### PROBLEM TO SOLVE
Copy each line of the records below that mentions the word "Ayala".

### RECORDS PROVIDED
*** Begin section ***
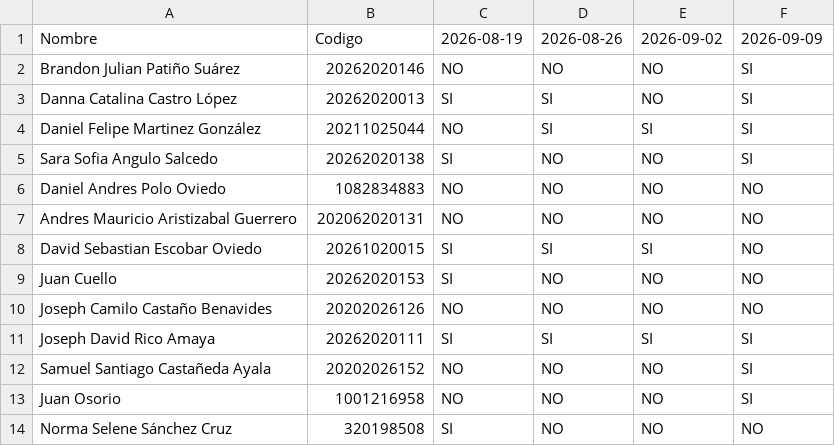
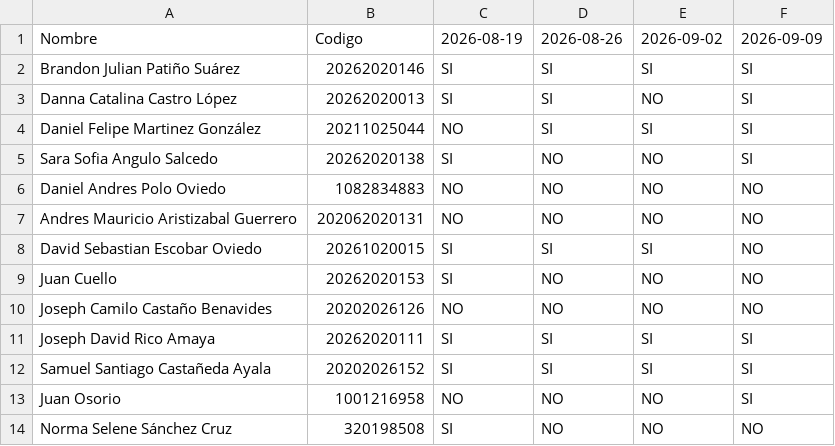
Before and after one commit to Otalorah/Python_de_0_a_100, a CSV file: reporte_asistencia.csv, drawn as a sheet; only a part is shown.

Commit message:
Update attendance records from NO to SI

```diff
--- a/reporte_asistencia.csv
+++ b/reporte_asistencia.csv
@@ -1,3 +1,3 @@
 Nombre,Codigo,2026-08-19,2026-08-26,2026-09-02,2026-09-09
-Brandon Julian Patiño Suárez,20262020146,NO,NO,NO,SI
+Brandon Julian Patiño Suárez,20262020146,SI,SI,SI,SI
 Danna Catalina Castro López,20262020013,SI,SI,NO,SI
@@ -11,3 +11,3 @@ Joseph Camilo Castaño Benavides,20202026126,NO,NO,NO,NO
 Joseph David Rico Amaya,20262020111,SI,SI,SI,SI
-Samuel Santiago Castañeda Ayala,20202026152,NO,NO,NO,SI
+Samuel Santiago Castañeda Ayala,20202026152,SI,SI,SI,SI
 Juan Osorio,1001216958,NO,NO,NO,SI
```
*** End section ***
### ANSWER TO THIS TASK
-Samuel Santiago Castañeda Ayala,20202026152,NO,NO,NO,SI
+Samuel Santiago Castañeda Ayala,20202026152,SI,SI,SI,SI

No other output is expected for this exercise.